Would you repeat all the lines below, exactly as they stand?
□ □ □ □ □
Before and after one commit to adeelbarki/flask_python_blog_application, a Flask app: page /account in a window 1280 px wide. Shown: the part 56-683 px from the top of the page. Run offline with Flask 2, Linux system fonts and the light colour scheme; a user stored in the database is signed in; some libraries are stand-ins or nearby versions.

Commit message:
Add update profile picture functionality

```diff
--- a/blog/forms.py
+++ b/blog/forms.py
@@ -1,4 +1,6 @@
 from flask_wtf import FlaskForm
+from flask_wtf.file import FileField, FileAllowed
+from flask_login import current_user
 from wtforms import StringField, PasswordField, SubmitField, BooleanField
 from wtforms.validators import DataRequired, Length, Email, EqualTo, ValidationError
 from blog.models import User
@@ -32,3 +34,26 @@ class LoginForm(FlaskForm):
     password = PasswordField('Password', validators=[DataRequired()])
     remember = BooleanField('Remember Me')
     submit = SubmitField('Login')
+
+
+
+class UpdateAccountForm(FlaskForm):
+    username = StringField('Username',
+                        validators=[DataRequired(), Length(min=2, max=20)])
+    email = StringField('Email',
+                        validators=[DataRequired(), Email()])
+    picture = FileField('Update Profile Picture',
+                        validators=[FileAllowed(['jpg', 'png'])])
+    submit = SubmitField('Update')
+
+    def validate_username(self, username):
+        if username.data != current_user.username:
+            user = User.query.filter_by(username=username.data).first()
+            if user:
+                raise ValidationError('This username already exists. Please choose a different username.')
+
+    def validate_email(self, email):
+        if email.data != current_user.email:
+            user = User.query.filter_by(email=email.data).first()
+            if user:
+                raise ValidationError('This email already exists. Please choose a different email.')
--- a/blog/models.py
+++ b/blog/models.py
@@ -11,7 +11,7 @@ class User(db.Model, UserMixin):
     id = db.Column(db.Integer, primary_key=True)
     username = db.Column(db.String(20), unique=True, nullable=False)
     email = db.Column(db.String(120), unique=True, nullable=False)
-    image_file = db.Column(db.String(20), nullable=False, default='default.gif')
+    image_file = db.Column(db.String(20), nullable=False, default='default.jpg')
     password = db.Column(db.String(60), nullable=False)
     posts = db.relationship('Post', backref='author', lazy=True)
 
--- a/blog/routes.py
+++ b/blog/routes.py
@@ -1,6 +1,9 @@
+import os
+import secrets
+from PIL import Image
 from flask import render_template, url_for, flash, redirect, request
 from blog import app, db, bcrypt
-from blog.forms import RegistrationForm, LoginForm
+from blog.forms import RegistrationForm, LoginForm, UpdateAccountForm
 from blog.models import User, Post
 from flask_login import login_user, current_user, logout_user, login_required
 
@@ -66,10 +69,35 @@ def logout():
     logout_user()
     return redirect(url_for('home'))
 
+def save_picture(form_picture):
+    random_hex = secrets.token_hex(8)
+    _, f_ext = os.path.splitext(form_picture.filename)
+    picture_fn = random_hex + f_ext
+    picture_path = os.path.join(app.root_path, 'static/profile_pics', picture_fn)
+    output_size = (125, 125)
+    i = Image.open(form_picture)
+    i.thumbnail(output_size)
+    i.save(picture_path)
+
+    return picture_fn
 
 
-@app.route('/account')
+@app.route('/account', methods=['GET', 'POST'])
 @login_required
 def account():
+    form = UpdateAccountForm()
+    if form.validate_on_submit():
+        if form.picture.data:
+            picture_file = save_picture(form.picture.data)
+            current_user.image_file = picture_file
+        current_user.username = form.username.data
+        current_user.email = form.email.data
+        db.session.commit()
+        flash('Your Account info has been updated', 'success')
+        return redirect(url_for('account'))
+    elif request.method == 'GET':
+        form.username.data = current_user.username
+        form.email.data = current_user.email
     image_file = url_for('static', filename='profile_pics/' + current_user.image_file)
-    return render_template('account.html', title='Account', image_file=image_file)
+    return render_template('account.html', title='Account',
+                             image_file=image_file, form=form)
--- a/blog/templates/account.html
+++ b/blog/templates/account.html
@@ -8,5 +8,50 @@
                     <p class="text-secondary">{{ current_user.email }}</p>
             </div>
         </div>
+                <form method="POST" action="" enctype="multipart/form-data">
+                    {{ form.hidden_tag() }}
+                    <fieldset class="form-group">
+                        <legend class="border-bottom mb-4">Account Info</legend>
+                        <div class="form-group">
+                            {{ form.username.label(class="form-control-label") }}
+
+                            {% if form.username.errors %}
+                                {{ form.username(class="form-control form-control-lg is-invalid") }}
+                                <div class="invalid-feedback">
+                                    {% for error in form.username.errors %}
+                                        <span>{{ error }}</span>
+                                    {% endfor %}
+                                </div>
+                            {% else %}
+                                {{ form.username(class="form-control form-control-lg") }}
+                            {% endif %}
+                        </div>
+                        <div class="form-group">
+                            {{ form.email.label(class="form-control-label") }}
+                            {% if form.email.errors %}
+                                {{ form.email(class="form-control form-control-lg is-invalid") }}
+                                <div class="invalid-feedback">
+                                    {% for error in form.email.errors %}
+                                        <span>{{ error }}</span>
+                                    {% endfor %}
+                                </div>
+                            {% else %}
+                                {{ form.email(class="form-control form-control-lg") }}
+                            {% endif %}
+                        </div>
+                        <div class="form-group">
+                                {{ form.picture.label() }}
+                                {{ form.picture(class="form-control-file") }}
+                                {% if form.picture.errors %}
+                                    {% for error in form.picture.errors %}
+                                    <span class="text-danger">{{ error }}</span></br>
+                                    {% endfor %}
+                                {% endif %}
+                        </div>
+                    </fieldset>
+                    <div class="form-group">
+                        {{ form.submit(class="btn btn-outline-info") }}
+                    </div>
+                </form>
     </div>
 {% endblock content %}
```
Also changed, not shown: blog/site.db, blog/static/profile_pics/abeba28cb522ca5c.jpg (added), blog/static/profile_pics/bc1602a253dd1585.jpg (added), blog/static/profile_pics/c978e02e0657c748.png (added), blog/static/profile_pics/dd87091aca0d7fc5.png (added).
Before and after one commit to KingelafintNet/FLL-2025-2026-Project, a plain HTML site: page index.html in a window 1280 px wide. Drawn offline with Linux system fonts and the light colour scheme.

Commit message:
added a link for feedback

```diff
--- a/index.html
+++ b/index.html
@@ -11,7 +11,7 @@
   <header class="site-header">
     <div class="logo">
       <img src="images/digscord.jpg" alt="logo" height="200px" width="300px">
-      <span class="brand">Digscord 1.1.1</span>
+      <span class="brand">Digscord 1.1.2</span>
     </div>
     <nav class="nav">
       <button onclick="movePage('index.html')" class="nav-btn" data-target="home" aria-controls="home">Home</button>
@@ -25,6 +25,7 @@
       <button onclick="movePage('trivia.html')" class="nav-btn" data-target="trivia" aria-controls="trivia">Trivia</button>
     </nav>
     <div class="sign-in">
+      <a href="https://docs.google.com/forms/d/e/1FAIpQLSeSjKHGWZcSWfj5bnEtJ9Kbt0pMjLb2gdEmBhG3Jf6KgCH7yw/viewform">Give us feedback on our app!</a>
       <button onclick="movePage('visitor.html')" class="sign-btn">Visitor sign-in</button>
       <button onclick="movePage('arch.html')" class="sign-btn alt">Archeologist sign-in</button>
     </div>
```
□ □ □ □ □
**RESULT BELOW**
Before and after one commit to adeelbarki/flask_python_blog_application, a Flask app: page /account in a window 1280 px wide. Shown: the part 56-683 px from the top of the page. Run offline with Flask 2, Linux system fonts and the light colour scheme; a user stored in the database is signed in; some libraries are stand-ins or nearby versions.

Commit message:
Add update profile picture functionality

```diff
--- a/blog/forms.py
+++ b/blog/forms.py
@@ -1,4 +1,6 @@
 from flask_wtf import FlaskForm
+from flask_wtf.file import FileField, FileAllowed
+from flask_login import current_user
 from wtforms import StringField, PasswordField, SubmitField, BooleanField
 from wtforms.validators import DataRequired, Length, Email, EqualTo, ValidationError
 from blog.models import User
@@ -32,3 +34,26 @@ class LoginForm(FlaskForm):
     password = PasswordField('Password', validators=[DataRequired()])
     remember = BooleanField('Remember Me')
     submit = SubmitField('Login')
+
+
+
+class UpdateAccountForm(FlaskForm):
+    username = StringField('Username',
+                        validators=[DataRequired(), Length(min=2, max=20)])
+    email = StringField('Email',
+                        validators=[DataRequired(), Email()])
+    picture = FileField('Update Profile Picture',
+                        validators=[FileAllowed(['jpg', 'png'])])
+    submit = SubmitField('Update')
+
+    def validate_username(self, username):
+        if username.data != current_user.username:
+            user = User.query.filter_by(username=username.data).first()
+            if user:
+                raise ValidationError('This username already exists. Please choose a different username.')
+
+    def validate_email(self, email):
+        if email.data != current_user.email:
+            user = User.query.filter_by(email=email.data).first()
+            if user:
+                raise ValidationError('This email already exists. Please choose a different email.')
--- a/blog/models.py
+++ b/blog/models.py
@@ -11,7 +11,7 @@ class User(db.Model, UserMixin):
     id = db.Column(db.Integer, primary_key=True)
     username = db.Column(db.String(20), unique=True, nullable=False)
     email = db.Column(db.String(120), unique=True, nullable=False)
-    image_file = db.Column(db.String(20), nullable=False, default='default.gif')
+    image_file = db.Column(db.String(20), nullable=False, default='default.jpg')
     password = db.Column(db.String(60), nullable=False)
     posts = db.relationship('Post', backref='author', lazy=True)
 
--- a/blog/routes.py
+++ b/blog/routes.py
@@ -1,6 +1,9 @@
+import os
+import secrets
+from PIL import Image
 from flask import render_template, url_for, flash, redirect, request
 from blog import app, db, bcrypt
-from blog.forms import RegistrationForm, LoginForm
+from blog.forms import RegistrationForm, LoginForm, UpdateAccountForm
 from blog.models import User, Post
 from flask_login import login_user, current_user, logout_user, login_required
 
@@ -66,10 +69,35 @@ def logout():
     logout_user()
     return redirect(url_for('home'))
 
+def save_picture(form_picture):
+    random_hex = secrets.token_hex(8)
+    _, f_ext = os.path.splitext(form_picture.filename)
+    picture_fn = random_hex + f_ext
+    picture_path = os.path.join(app.root_path, 'static/profile_pics', picture_fn)
+    output_size = (125, 125)
+    i = Image.open(form_picture)
+    i.thumbnail(output_size)
+    i.save(picture_path)
+
+    return picture_fn
 
 
-@app.route('/account')
+@app.route('/account', methods=['GET', 'POST'])
 @login_required
 def account():
+    form = UpdateAccountForm()
+    if form.validate_on_submit():
+        if form.picture.data:
+            picture_file = save_picture(form.picture.data)
+            current_user.image_file = picture_file
+        current_user.username = form.username.data
+        current_user.email = form.email.data
+        db.session.commit()
+        flash('Your Account info has been updated', 'success')
+        return redirect(url_for('account'))
+    elif request.method == 'GET':
+        form.username.data = current_user.username
+        form.email.data = current_user.email
     image_file = url_for('static', filename='profile_pics/' + current_user.image_file)
-    return render_template('account.html', title='Account', image_file=image_file)
+    return render_template('account.html', title='Account',
+                             image_file=image_file, form=form)
--- a/blog/templates/account.html
+++ b/blog/templates/account.html
@@ -8,5 +8,50 @@
                     <p class="text-secondary">{{ current_user.email }}</p>
             </div>
         </div>
+                <form method="POST" action="" enctype="multipart/form-data">
+                    {{ form.hidden_tag() }}
+                    <fieldset class="form-group">
+                        <legend class="border-bottom mb-4">Account Info</legend>
+                        <div class="form-group">
+                            {{ form.username.label(class="form-control-label") }}
+
+                            {% if form.username.errors %}
+                                {{ form.username(class="form-control form-control-lg is-invalid") }}
+                                <div class="invalid-feedback">
+                                    {% for error in form.username.errors %}
+                                        <span>{{ error }}</span>
+                                    {% endfor %}
+                                </div>
+                            {% else %}
+                                {{ form.username(class="form-control form-control-lg") }}
+                            {% endif %}
+                        </div>
+                        <div class="form-group">
+                            {{ form.email.label(class="form-control-label") }}
+                            {% if form.email.errors %}
+                                {{ form.email(class="form-control form-control-lg is-invalid") }}
+                                <div class="invalid-feedback">
+                                    {% for error in form.email.errors %}
+                                        <span>{{ error }}</span>
+                                    {% endfor %}
+                                </div>
+                            {% else %}
+                                {{ form.email(class="form-control form-control-lg") }}
+                            {% endif %}
+                        </div>
+                        <div class="form-group">
+                                {{ form.picture.label() }}
+                                {{ form.picture(class="form-control-file") }}
+                                {% if form.picture.errors %}
+                                    {% for error in form.picture.errors %}
+                                    <span class="text-danger">{{ error }}</span></br>
+                                    {% endfor %}
+                                {% endif %}
+                        </div>
+                    </fieldset>
+                    <div class="form-group">
+                        {{ form.submit(class="btn btn-outline-info") }}
+                    </div>
+                </form>
     </div>
 {% endblock content %}
```
Also changed, not shown: blog/site.db, blog/static/profile_pics/abeba28cb522ca5c.jpg (added), blog/static/profile_pics/bc1602a253dd1585.jpg (added), blog/static/profile_pics/c978e02e0657c748.png (added), blog/static/profile_pics/dd87091aca0d7fc5.png (added).
Before and after one commit to KingelafintNet/FLL-2025-2026-Project, a plain HTML site: page index.html in a window 1280 px wide. Drawn offline with Linux system fonts and the light colour scheme.

Commit message:
added a link for feedback

```diff
--- a/index.html
+++ b/index.html
@@ -11,7 +11,7 @@
   <header class="site-header">
     <div class="logo">
       <img src="images/digscord.jpg" alt="logo" height="200px" width="300px">
-      <span class="brand">Digscord 1.1.1</span>
+      <span class="brand">Digscord 1.1.2</span>
     </div>
     <nav class="nav">
       <button onclick="movePage('index.html')" class="nav-btn" data-target="home" aria-controls="home">Home</button>
@@ -25,6 +25,7 @@
       <button onclick="movePage('trivia.html')" class="nav-btn" data-target="trivia" aria-controls="trivia">Trivia</button>
     </nav>
     <div class="sign-in">
+      <a href="https://docs.google.com/forms/d/e/1FAIpQLSeSjKHGWZcSWfj5bnEtJ9Kbt0pMjLb2gdEmBhG3Jf6KgCH7yw/viewform">Give us feedback on our app!</a>
       <button onclick="movePage('visitor.html')" class="sign-btn">Visitor sign-in</button>
       <button onclick="movePage('arch.html')" class="sign-btn alt">Archeologist sign-in</button>
     </div>
```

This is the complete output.